PER DISCUSSION WITH FRDC (Crispian Ashby) THIS FULL APPLICATION IS UPDATED AND RESUBMITTED.
Many Australian fisheries offer both yield and productivity growth, from two sources: - better use of their harvest, and broader harvest of underutilised species. Both options will deliver higher returns to fishers if collective planning and effort is harnessed with smart value adding.
The low A$ makes export (and potential reimport) of these value added products more attractive.

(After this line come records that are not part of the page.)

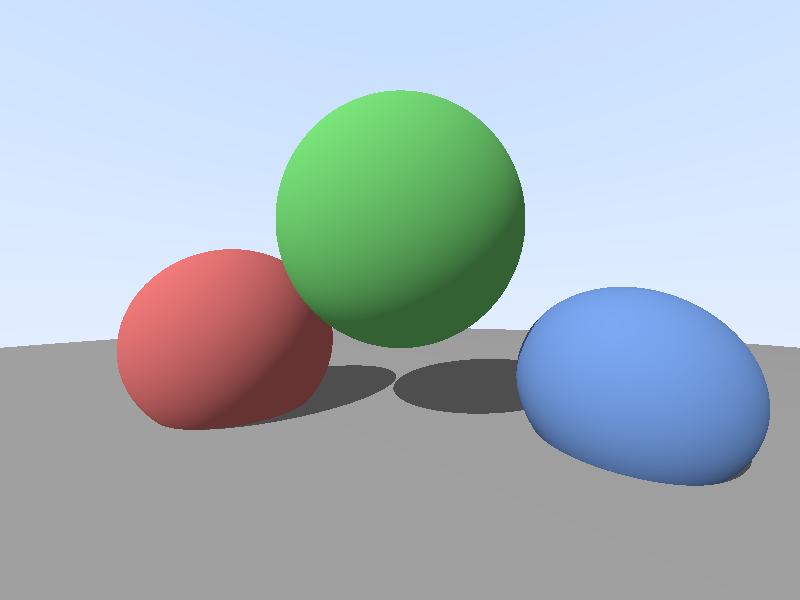
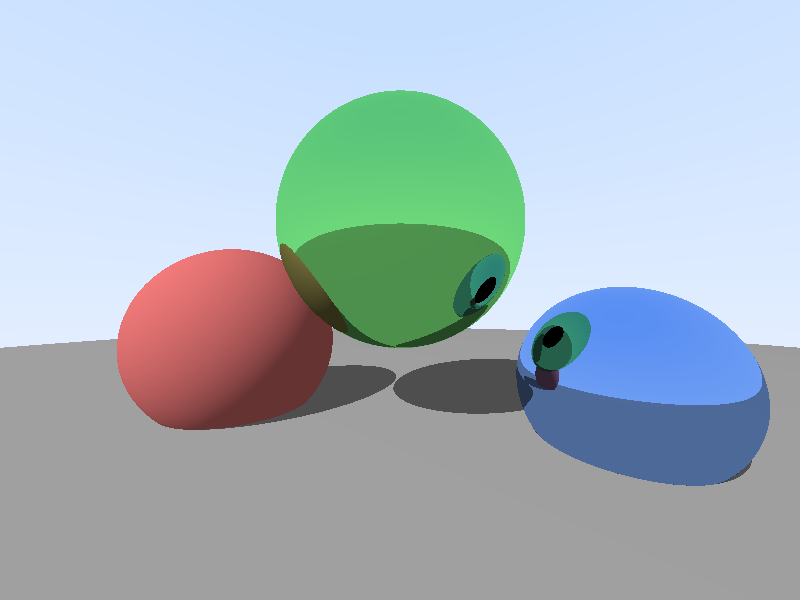
added material and reflection

Changed region(s): [[0.625, 0.48, 0.9688, 0.81], [0.3438, 0.18, 0.6562, 0.6], [0.375, 0.15, 0.5312, 0.24]]

diff --git a/examples/png_spheres.rs b/examples/png_spheres.rs
@@ -5,7 +5,7 @@
 use image::{Rgba, RgbaImage};
 use rust_gpu_rendering::colors as palette;
 use rust_gpu_rendering::math::{Color, Point3, Ray, Vec3};
-use rust_gpu_rendering::scene::{Camera, Sphere};
+use rust_gpu_rendering::scene::{Camera, Material, Sphere};
 
 fn main() {
     let width = 800;
@@ -16,11 +16,14 @@ fn main() {
     let light_dir = Vec3::new(-0.5, 0.7, 0.6).normalized();
 
     let spheres = [
-        // Giant sphere far below = ground
-        Sphere::new(Point3::new(0.0, -100.5, -1.0), 100.0, palette::GRAY),
-        Sphere::new(Point3::new(-0.8, -0.2, -1.5), 0.45, palette::RED),
-        Sphere::new(Point3::new( 0.0,  0.3, -1.3), 0.50, palette::GREEN),
-        Sphere::new(Point3::new( 0.8, -0.3, -1.1), 0.35, palette::BLUE),
+        // Ground 
+        Sphere::diffuse(Point3::new(0.0, -100.5, -1.0), 100.0, palette::GRAY),
+        // Left: Matte Red
+        Sphere::diffuse(Point3::new(-0.8, -0.2, -1.5), 0.45, palette::RED),
+        // Center: Shiny Green Metal
+        Sphere::metal(Point3::new(0.0, 0.3, -1.3), 0.50, palette::GREEN, 0.0),
+        // Right: Shiny Blue Metal
+        Sphere::metal(Point3::new(0.8, -0.3, -1.1), 0.35, palette::BLUE, 0.0),
     ];
 
     let mut img = RgbaImage::new(width, height);
@@ -43,51 +46,76 @@ fn main() {
     println!("Saved output.png");
 }
 
-fn shade_pixel(ray: &Ray, spheres: &[Sphere], light_dir: Vec3) -> Color {
-    // 1. Find the closest hit
-    let mut closest_t = f32::INFINITY;
-    let mut hit_sphere: Option<&Sphere> = None;
+fn shade_pixel(initial_ray: &Ray, spheres: &[Sphere], light_dir: Vec3) -> Color {
+    let mut ray = *initial_ray;
+    let mut final_color = Color::zero();
+    
+    // Multiplier tracks the "energy" the ray carries as it bounces.
+    // Starts at pure white (1.0, 1.0, 1.0).
+    let mut multiplier = Color::one(); 
 
-    for sphere in spheres {
-        if let Some(t) = sphere.hit(ray) {
-            if t < closest_t {
-                closest_t = t;
-                hit_sphere = Some(sphere);
+    // Limit bounces to prevent infinite loops (e.g., two mirrors facing each other)
+    for _bounce in 0..3 { 
+        let hit = trace_ray(&ray, spheres);
+
+        let Some((sphere, hit_point, normal)) = hit else {
+            // Missed everything -> Sky
+            final_color = final_color + multiplier * sky_color(&ray);
+            break;
+        };
+
+        match sphere.material {
+            Material::Diffuse { albedo } => {
+                // Diffuse objects absorb the ray after calculating direct light & shadows
+                let diffuse = normal.dot(light_dir).max(0.0);
+                
+                // Nudge the shadow ray origin slightly along the normal to prevent self-intersection
+                let shadow_ray = Ray::new(hit_point + normal * Sphere::EPSILON, light_dir);
+                let in_shadow = diffuse > 0.0
+                    && spheres.iter().any(|s| s.hit_after(&shadow_ray, Sphere::EPSILON).is_some());
+
+                let ambient = 0.15;
+                let light_intensity = if in_shadow { ambient } else { ambient + (1.0 - ambient) * diffuse };
+
+                final_color = final_color + multiplier * (albedo * light_intensity);
+                break; // Ray stops here
+            }
+            Material::Metal { albedo, fuzz: _ } => {
+                // Metal objects bounce the ray!
+                // We nudge the origin by EPSILON along the normal to prevent self-intersection
+                let bounce_origin = hit_point + normal * Sphere::EPSILON;
+                let bounce_dir = ray.direction.reflect(normal);
+                
+                ray = Ray::new(bounce_origin, bounce_dir);
+                
+                // The metal tints the reflected light (e.g., gold tints reflections yellow)
+                multiplier = multiplier * albedo;
+                // The loop continues to the next bounce!
             }
         }
     }
-
-    // 2. If we hit a sphere, shade it
-    if let Some(sphere) = hit_sphere {
-        let hit_point = ray.at(closest_t);
-        let normal = (hit_point - sphere.center).normalized();
-
-        // Lambertian diffuse lighting
-        let diffuse = normal.dot(light_dir).max(0.0);
-
-        // Shadow ray: from the hit point toward the light.
-        // If ANY sphere blocks it, the point is in shadow.
-        let shadow_ray = Ray::new(hit_point, light_dir);
-        let in_shadow = diffuse > 0.0
-            && spheres
-                .iter()
-                .any(|s| s.hit_after(&shadow_ray, Sphere::EPSILON).is_some());
-
-        let ambient = 0.15;
-        let light_intensity = if in_shadow {
-            ambient // in shadow: ambient only
-        } else {
-            ambient + (1.0 - ambient) * diffuse
-        };
-
-        return sphere.albedo * light_intensity;
-    }
-
-    // 3. If we missed everything, draw the sky
-    sky_color(ray)
+    final_color
 }
 
-/// Smooth gradient based on the ray's Y direction.
+/// Helper to find the closest hit in the scene.
+/// Notice we use `hit_after(ray, EPSILON)` for ALL rays now (primary, shadow, and bounce).
+fn trace_ray<'a>(ray: &Ray, spheres: &'a [Sphere]) -> Option<(&'a Sphere, Point3, Vec3)> {
+    let mut closest_t = f32::INFINITY;
+    let mut hit_data = None;
+
+    for sphere in spheres {
+        if let Some(t) = sphere.hit_after(ray, Sphere::EPSILON) {
+            if t < closest_t {
+                closest_t = t;
+                let point = ray.at(t);
+                let normal = (point - sphere.center).normalized();
+                hit_data = Some((sphere, point, normal));
+            }
+        }
+    }
+    hit_data
+}
+
 fn sky_color(ray: &Ray) -> Color {
     let t = 0.5 * (ray.direction.y + 1.0);
     (1.0 - t) * palette::SKY_HORIZON + t * palette::SKY_TOP

diff --git a/src/scene.rs b/src/scene.rs
@@ -3,6 +3,18 @@
 use crate::math::{Color, Point3, Ray, Vec3};
 
 // ==========================================
+// Materials
+// ==========================================
+
+#[derive(Debug, Clone, Copy, PartialEq)]
+pub enum Material {
+    /// Matte objects (like our ground and red sphere)
+    Diffuse { albedo: Color },
+    /// Shiny objects. `fuzz` will be used later for rough/brushed metal.
+    Metal { albedo: Color, fuzz: f32 },
+}
+
+// ==========================================
 // Sphere
 // ==========================================
 
@@ -10,7 +22,7 @@ use crate::math::{Color, Point3, Ray, Vec3};
 pub struct Sphere {
     pub center: Point3,
     pub radius: f32,
-    pub albedo: Color,
+    pub material: Material,
 }
 
 impl Sphere {
@@ -19,15 +31,26 @@ impl Sphere {
     /// itself due to floating-point rounding errors).
     pub const EPSILON: f32 = 1e-4;
 
-    pub fn new(center: Point3, radius: f32, albedo: Color) -> Self {
-        Self {
-            center,
-            radius,
-            albedo,
+    // --- Convenience Constructors ---
+    
+    pub fn diffuse(center: Point3, radius: f32, albedo: Color) -> Self {
+        Self { 
+            center, 
+            radius, 
+            material: Material::Diffuse { albedo } 
         }
     }
 
-    /// Returns the closest hit with t > 0, if any.
+    pub fn metal(center: Point3, radius: f32, albedo: Color, fuzz: f32) -> Self {
+        Self { 
+            center, 
+            radius, 
+            material: Material::Metal { albedo, fuzz } 
+        }
+    }
+
+    // --- Intersection Math (Unchanged) ---
+
     pub fn hit(&self, ray: &Ray) -> Option<f32> {
         self.hit_after(ray, 0.0)
     }
@@ -98,7 +121,7 @@ mod tests {
 
     #[test]
     fn ray_hits_sphere_in_front() {
-        let s = Sphere::new(
+        let s = Sphere::diffuse(
             Point3::new(0.0, 0.0, -3.0),
             1.0,
             Color::new(1.0, 0.0, 0.0),
@@ -110,7 +133,7 @@ mod tests {
 
     #[test]
     fn ray_misses_sphere() {
-        let s = Sphere::new(
+        let s = Sphere::diffuse(
             Point3::new(5.0, 0.0, -3.0),
             1.0,
             Color::new(0.0, 1.0, 0.0),
@@ -121,7 +144,7 @@ mod tests {
 
     #[test]
     fn sphere_behind_camera_is_ignored() {
-        let s = Sphere::new(
+        let s = Sphere::diffuse(
             Point3::new(0.0, 0.0, 3.0),
             1.0,
             Color::new(0.0, 0.0, 1.0),

diff --git a/src/math.rs b/src/math.rs
@@ -71,6 +71,13 @@ impl Vec3 {
         let s = 1e-8;
         self.x.abs() < s && self.y.abs() < s && self.z.abs() < s
     }
+
+    /// Returns the reflection of this vector bouncing off a surface with the given normal.
+    /// Assumes `normal` is normalized.
+    #[inline]
+    pub fn reflect(self, normal: Vec3) -> Vec3 {
+        self - 2.0 * self.dot(normal) * normal
+    }
 }
 
 
@@ -184,5 +191,32 @@ mod tests {
     fn test_ray_at() {
         let r = Ray::new(Point3::new(0.0, 0.0, 0.0), Vec3::new(1.0, 2.0, 3.0));
         assert_eq!(r.at(2.0), Point3::new(2.0, 4.0, 6.0));
+    }
+
+        #[test]
+    fn test_reflect_straight_on() {
+        // A ray going straight down (-Y) hitting a floor with normal (+Y)
+        // should bounce straight back up (+Y).
+        let v = Vec3::new(0.0, -1.0, 0.0);
+        let n = Vec3::new(0.0, 1.0, 0.0);
+        assert_eq!(v.reflect(n), Vec3::new(0.0, 1.0, 0.0));
+    }
+
+    #[test]
+    fn test_reflect_45_degrees() {
+        // A ray coming down and right (1, -1) hitting a flat floor (0, 1)
+        // should bounce up and right (1, 1).
+        let v = Vec3::new(1.0, -1.0, 0.0);
+        let n = Vec3::new(0.0, 1.0, 0.0);
+        assert_eq!(v.reflect(n), Vec3::new(1.0, 1.0, 0.0));
+    }
+
+    #[test]
+    fn test_reflect_arbitrary_angle() {
+        // Ray: (2, -1, 0). Normal: (0, 1, 0).
+        // V·N = -1. R = (2,-1,0) - 2*(-1)*(0,1,0) = (2,-1,0) + (0,2,0) = (2,1,0).
+        let v = Vec3::new(2.0, -1.0, 0.0);
+        let n = Vec3::new(0.0, 1.0, 0.0);
+        assert_eq!(v.reflect(n), Vec3::new(2.0, 1.0, 0.0));
     }
 }

diff --git a/examples/ascii_spheres.rs b/examples/ascii_spheres.rs
@@ -17,9 +17,9 @@ fn main() {
 
     // The scene: just an array of pure geometry
     let spheres = [
-        Sphere::new(Point3::new(-0.7, -0.25, -1.5), 0.45, palette::WHITE),
-        Sphere::new(Point3::new( 0.0,  0.25, -1.3), 0.40, palette::WHITE),
-        Sphere::new(Point3::new( 0.7, -0.30, -1.1), 0.30, palette::WHITE),
+        Sphere::diffuse(Point3::new(-0.7, -0.25, -1.5), 0.45, palette::WHITE),
+        Sphere::diffuse(Point3::new( 0.0,  0.25, -1.3), 0.40, palette::WHITE),
+        Sphere::diffuse(Point3::new( 0.7, -0.30, -1.1), 0.30, palette::WHITE),
     ];
 
     for y in 0..height {

diff --git a/examples/ascii_sphere.rs b/examples/ascii_sphere.rs
@@ -15,7 +15,7 @@ fn main() {
 
     // Scene setup using our new library types!
     let camera = Camera::new(Point3::zero(), aspect_ratio);
-    let sphere = Sphere::new(Point3::new(0.0, 0.0, -1.0), 0.5, palette::WHITE);
+    let sphere = Sphere::diffuse(Point3::new(0.0, 0.0, -1.0), 0.5, palette::WHITE);
     let light_dir = Vec3::new(-0.5, 0.7, 0.6).normalized();
 
     for y in 0..height {

diff --git a/README.md b/README.md
@@ -182,7 +182,7 @@ Finally, `shade` is mapped onto the ASCII ramp ` .:-=+*#%@`.
 - [x] Sky gradient
 - [x] Ground sphere + shadow rays
 - [x] Gamma correction
-- [ ] Metal and more materials (`Vec3::reflect`)
+- [x] Metal and more materials (`Vec3::reflect`)
 
 ### Phase 3 — CPU path-tracing basics
 - [ ] Random sampling: anti-aliasing, soft shadows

Demand for seafood in Asian consumer markets continues to grow strongly, reflecting the emergence of the Asian middleclass. This global megatrend is now directly creating opportunities for Australian seafood suppliers and consumers. In the last two years as the A$ currency has weakened significantly and domestic seafood demand has expanded further, many fisheries (e.g. SA King Prawn, NSW Whiting, Skull Island King Prawn) have started to export product to Asia for processing, and / or sale and reimport to Australia. New brands are appearing on Australian seafood shelves supplied (partially) by reimported product (e.g. MSC certified Skull Island King Prawns from the Gulf of Carpentaria). In addition to reimported product, the seafood importers (who supply >70% of seafood consumed in Australia) are finding it increasingly difficult to complete with Asian consumers to secure volume for their Australian based customers.
In recent years some fisheries (eg ETBF, SESSF) have not harvested their allocated TACs. For some SESSF species less than 50% of the quota is landed. In 2014/15 the SESSF landed 10,925t from a TACC of 26,086t, only 42% of TACC. There will likely be similar yield growth options in state and territory fisheries.
In 2001 Qld DPI completed a study (FRDC 1999/347) identifying underutilised species attractive for export to Asian consumer markets. Many species and markets identified remain targets for this proposal.
Many proposed solutions to increase yield and fishery returns address only the costs of fishery access and the cost of the harvest (on boat costs, fuel, etc).
This EOI takes a different, strategic and novel approach, based on the real economic and competitive circumstances outlined above.